So I went back, and I'm not going to tell Lee and Yang that Telegdi thinks you're crooks. I mean, you know, I'm not going to tell that to Lee and Yang. So I went into see Lee and I said, 'I saw Telegdi and he thinks that something like this has been done by Primakoff'. So they checked everything and they couldn't find any reference to anything like this. Again, they did something which they didn't have to do under the circumstances. They called Primakoff, which they did not have to do. Primakoff, who actually had been born in Odessa but had an American Southern accent for some reason. Marvellous fellow, also. I got to know him and was very, very fond of him. Once he got tangled up in a microphone when he was giving a talk and he said, 'I do not belong in this century,' said he in a vague way.

Well, he had done work. He'd done a lot of work. Not quite what we did. Well, what they did. He had not really realised how to test this in an experiment, which Lee and Yang did, that was really the point, but he had certainly on the theory. And he sent us about a hundred page manuscript, handwritten with all the symbols and so on, and so the paper became known as BLYP: Bernstein, Lee, Yang and Primakoff. And the experiments to test BLYP were done by Telegdi and they were quite interesting. It was quite an interesting effect.

And it made me locally famous, because nobody but Chinese physicists had collaborated with Lee and Yang, except me. I had collaborated. So I was kind of locally famous. And... I guess I don't think that I was… I don't think I had the confessional, but Bohr came to the institute, Niels Bohr, and everybody was trotted out to speak to Bohr and I represented BLYP. I was the representative of BLYP. And I gave, I think… I was given five minutes and I think I took two. And Bohr said, 'Oh, that's very interesting', which means he thought it was, of course, not interesting at all.

So that was my confessional. But I got a second year at the Institute out of it. I was asked if I'd like to stay another year, I said, 'Oh, yes, great, I'd love to'.

Born in 1929, Jeremy Bernstein is an American physicist, educator and writer known for the clarity of his writing for the lay reader on the major issues of modern physics. After graduating from Harvard University, Bernstein worked at Harvard and at the Institute of Advanced Studies at Princeton. In 1962 he became an Associate Professor of Physics at New York University, and later a Professor of Physics at Stevens Institute of Technology in Hoboken, a position he continues to hold. He was also on the staff of The New Yorker magazine.

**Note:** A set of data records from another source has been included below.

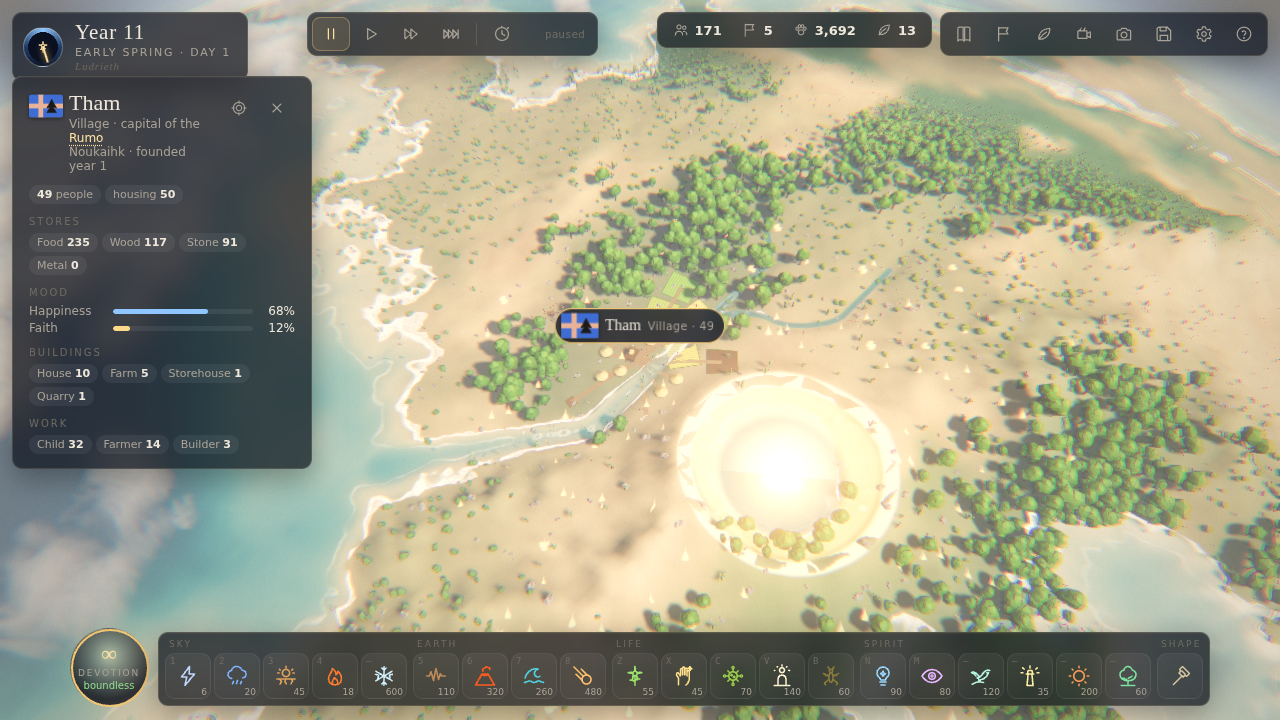
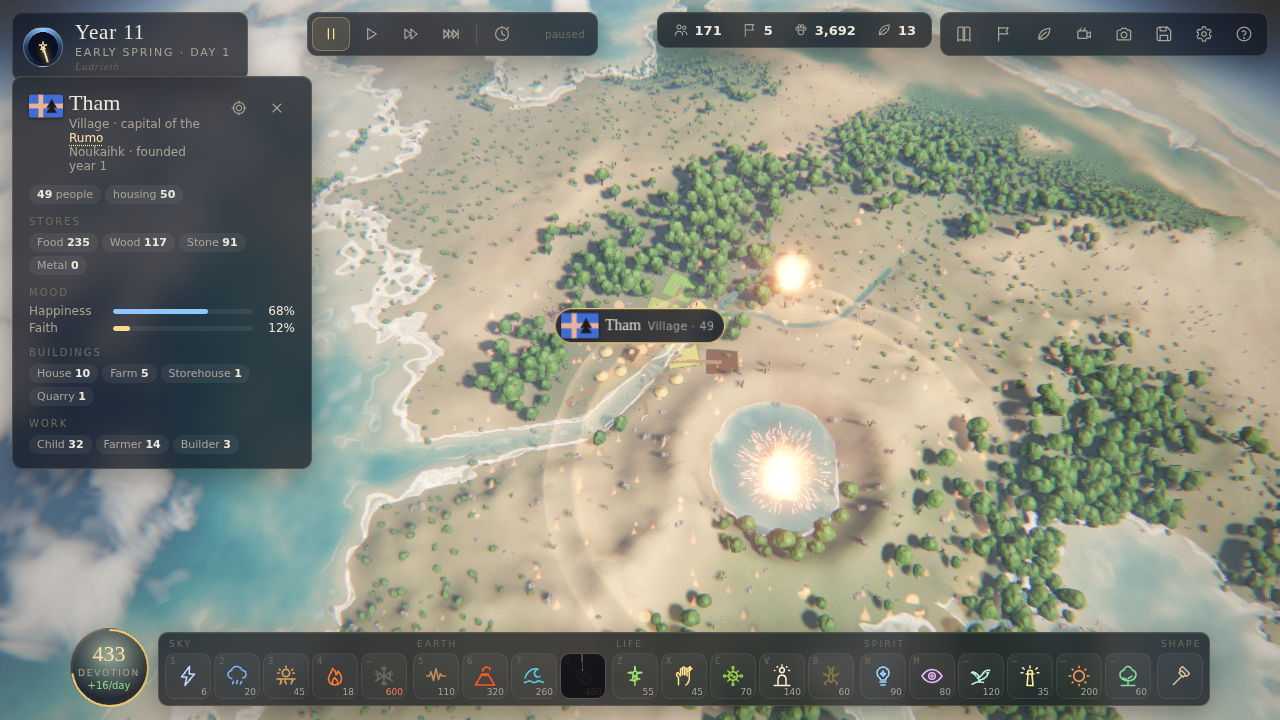
Fresh screenshots on the pass-4 code; lake shores on the rendered ground; meandering shelves; volcano view and plume
- All 13 landscapes and the UI captures regenerated (zero console errors);
  meteor captures cast on earned devotion.
- Lakes cut their shoreline against the terrain's own ground height (cubic
  + detail) instead of a bilinear lookup: smooth shores that match the land.
- Sea-floor reading domain-warped (~20 u) so steep shelf edges meander.
- Volcano seen from the landward side; lava on steep faces mostly crusted;
  smoke pales as it rises and is lighter on top.
- README: fog and scenario screenshots; FINAL_REPORT counts.

Claude-Session: https://claude.ai/code/session_01P1K7jeGpkvrVy88twc6oDA

diff --git a/src/render/water.ts b/src/render/water.ts
@@ -3,7 +3,7 @@
  * (ribbons following the simulated drainage network, flowing downstream).
  */
 import * as THREE from 'three';
-import { GLSL_ATMOSPHERE, GLSL_CONSTANTS, GLSL_CUBESPHERE, GLSL_HEIGHT, GLSL_NOISE, GLSL_REGION } from './glsl/common';
+import { GLSL_ATMOSPHERE, GLSL_CONSTANTS, GLSL_CUBESPHERE, GLSL_DETAIL, GLSL_HEIGHT, GLSL_NOISE, GLSL_REGION } from './glsl/common';
 import { GLSL_SKYLIGHT } from './glsl/surface';
 import { OCEAN_SHADING, type SharedUniforms } from './planet/terrain';
 import { faceABToDir } from '../sim/planet/cubesphere';
@@ -40,7 +40,7 @@ ${GLSL_REGION}
 ${GLSL_NOISE}
 ${GLSL_ATMOSPHERE}
 ${GLSL_SKYLIGHT}
-uniform vec3 uCamPos;
+${GLSL_DETAIL}
 uniform float uTime;
 ${OCEAN_SHADING}
 `;
@@ -53,7 +53,9 @@ in float vDist;
 in float vFringe;
 void main() {
   vec3 dir = normalize(vWorld);
-  float ground = heightAtDir(dir);
+  // The same ground the terrain draws (cubic + detail), so the shore is the
+  // exact, smooth line where the rendered ground meets the water.
+  float ground = groundHeight(dir);
   float depth = vLevel - ground;
   if (depth < -0.02) discard;
   // The fringe around a lake lets the shoreline follow the terrain contour

diff --git a/src/render/glsl/common.ts b/src/render/glsl/common.ts
@@ -287,13 +287,17 @@ float luma(vec3 c) { return dot(c, vec3(0.2126, 0.7152, 0.0722)); }
  * bilinearly upsampled coarse fields, which run in straight segments that kink
  * at coarse-cell corners. Below the shoreline (never at it) both the seabed
  * colour and the water depth see the same gentle noise, so shelf edges wander
- * like sand bars. Requires GLSL_NOISE.
+ * like sand bars. Requires GLSL_NOISE and GLSL_HEIGHT.
  */
 export const GLSL_SEABED = /* glsl */ `
 float seabed(float h, vec3 dir) {
   float k = smoothstep(-0.3, -1.6, h);
   if (k <= 0.0) return h;
   vec3 p = dir * PLANET_R;
-  return h + (snoise(p * 0.035) * 0.65 + snoise(p * 0.11 + 3.7) * 0.35) * 2.2 * k;
+  // Warp where the sea floor is read (up to ~20 u sideways) so steep shelf
+  // contours meander; never lift it into the shore band.
+  vec3 w = vec3(snoise(p * 0.02), snoise(p * 0.02 + 7.3), snoise(p * 0.02 + 13.1));
+  float hw = min(heightAtDir(normalize(dir + w * 0.018)), -0.3);
+  return mix(h, hw, k) + (snoise(p * 0.035) * 0.65 + snoise(p * 0.11 + 3.7) * 0.35) * 1.4 * k;
 }
 `;

diff --git a/src/render/planet/terrain.ts b/src/render/planet/terrain.ts
@@ -187,12 +187,12 @@ void main() {
     vec3 q = dir * PLANET_R;
     float n1 = snoise(q * 0.32 + vec3(0.0, uTime * 0.04, 0.0));
     float n2 = snoise(q * 1.05 - vec3(uTime * 0.07, 0.0, 0.0));
-    float veins = 1.0 - smoothstep(0.0, 0.16, abs(n1 * 0.7 + n2 * 0.3));
+    float veins = 1.0 - smoothstep(0.0, 0.11, abs(n1 * 0.7 + n2 * 0.3));
     float fresh = smoothstep(0.55, 0.95, si.emissive);
     float flatK = smoothstep(0.45, 0.8, dot(N, dir));
     float cover = smoothstep(0.02, 0.35, si.emissive);
     color = mix(color, vec3(0.03, 0.025, 0.022) * (0.4 + ndl), cover * 0.85);
-    float glow = mix(veins, 1.0, fresh * 0.65) * cover * mix(0.25, 1.0, flatK);
+    float glow = mix(veins, 1.0, fresh * 0.65 * flatK) * cover * mix(0.12, 1.0, flatK);
     color += vec3(3.4, 0.95, 0.2) * glow * (0.75 + 0.25 * snoise(q * 2.2 + uTime * 0.6));
   }
   vec3 ruv = regionUV(dir);

diff --git a/src/render/viewpoints.ts b/src/render/viewpoints.ts
@@ -196,7 +196,8 @@ export function computeViewpoint(r: GameRenderer, id: ViewpointId): Viewpoint {
     case 'volcano': {
       // An erupting volcano (divine or otherwise), framed at dusk for the glow.
       const v = r.effects.find((e) => e.power === 'volcano');
-      if (v) return { focus: new THREE.Vector3(v.x, v.y, v.z).normalize(), distance: 170, heading: 2.6, tiltOffset: 0.35, localTime: 0.68 };
+      // Seen from the landward side, looking down across the cone and its plume.
+      if (v) return { focus: new THREE.Vector3(v.x, v.y, v.z).normalize(), distance: 175, heading: 2.6 + Math.PI, tiltOffset: 0.45, localTime: 0.68 };
       const f = findBest(r, (d, h) => (h > 2 ? 1 : 0) - Math.abs(d.y), 800);
       return { focus: f, distance: 120, heading: 0.5, tiltOffset: 0, localTime: 0.4 };
     }

diff --git a/src/render/vfx.ts b/src/render/vfx.ts
@@ -116,7 +116,9 @@ void main() {
   } else if (vShape == 2.0) {
     float n = vnoise(uv * 2.5 + vSeed * 31.0) * 0.6 + vnoise(uv * 5.0 - vSeed * 13.0) * 0.4;
     a = smoothstep(1.0, 0.2, r + (n - 0.5) * 0.6);
-    col *= 0.8 + n * 0.4;
+    // Smoke pales as it rises and spreads (sunlit, thinning tops), and each
+    // puff is lighter on its upper side: a plume, not a flat dark smudge.
+    col *= (0.8 + n * 0.4) * (0.75 + vK * 0.9) * (1.0 + clamp(uv.y, -1.0, 1.0) * 0.18);
     fadeOut = 1.0 - smoothstep(0.3, 1.0, vK);
   } else if (vShape == 3.0 || vShape == 6.0) {
     a = exp(-r * r * 9.0) * (1.0 - smoothstep(0.7, 1.0, r));

diff --git a/FINAL_REPORT.md b/FINAL_REPORT.md
@@ -17,13 +17,13 @@ would build next.
 | `npm install && npm run dev` works | ✅ | Vite dev server is what every harness script boots (shots, monkey, perf, UI checks) |
 | `npm run build` | ✅ | `tsc --noEmit && vite build` succeeds (≈900 kB main chunk, 234 kB worker) |
 | `npm test` passes | ✅ | 9 suites, 25 tests (see below) |
-| `npm run shots` regenerates the screenshots | ✅ | 12 viewpoints in `docs/screenshots`, "zero console errors/warnings" gate |
+| `npm run shots` regenerates the screenshots | ✅ | 13 viewpoints in `docs/screenshots`, "zero console errors/warnings" gate |
 | Zero console errors | ✅ | Every shots/UI/perf run and the 5-minute monkey test (see below) |
 | All systems visible and emergent | ✅ | Screenshots; chronicle excerpts; debug traces of wars, plagues, ecology |
 | Performance budgets documented | ✅ | Performance section below (with the limits of what can be measured here) |
 | 8 scenarios winnable and losable | ✅ | `tests/scenarios.soak.test.ts`: each won and lost by scripted players, and lost by doing nothing |
 | Quality scores 9+ or explained | ✅ | QUALITY_LOG.md passes; final scores and explanations below |
-| README with ≥10 own screenshots | ✅ | README.md: 12 landscape + 8 interface captures |
+| README with ≥10 own screenshots | ✅ | README.md: 13 landscape + 8 interface captures |
 | FINAL_REPORT.md | ✅ | This file |
 
 ## Tests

Listeners: Christopher Sykes

Christopher Sykes is an independent documentary producer who has made a number of films about science and scientists for BBC TV, Channel Four, and PBS.

Tags: Institute of Advanced Studies at Princeton, NJ, New York, Odessa, Valentine Telegdi, Tsung-Dao Lee, Chen Ning Yang, Henry Primakoff, Neils Bohr

Duration: 3 minutes, 20 seconds

Date story recorded: 15th June 2011

Date story went live: 08 September 2011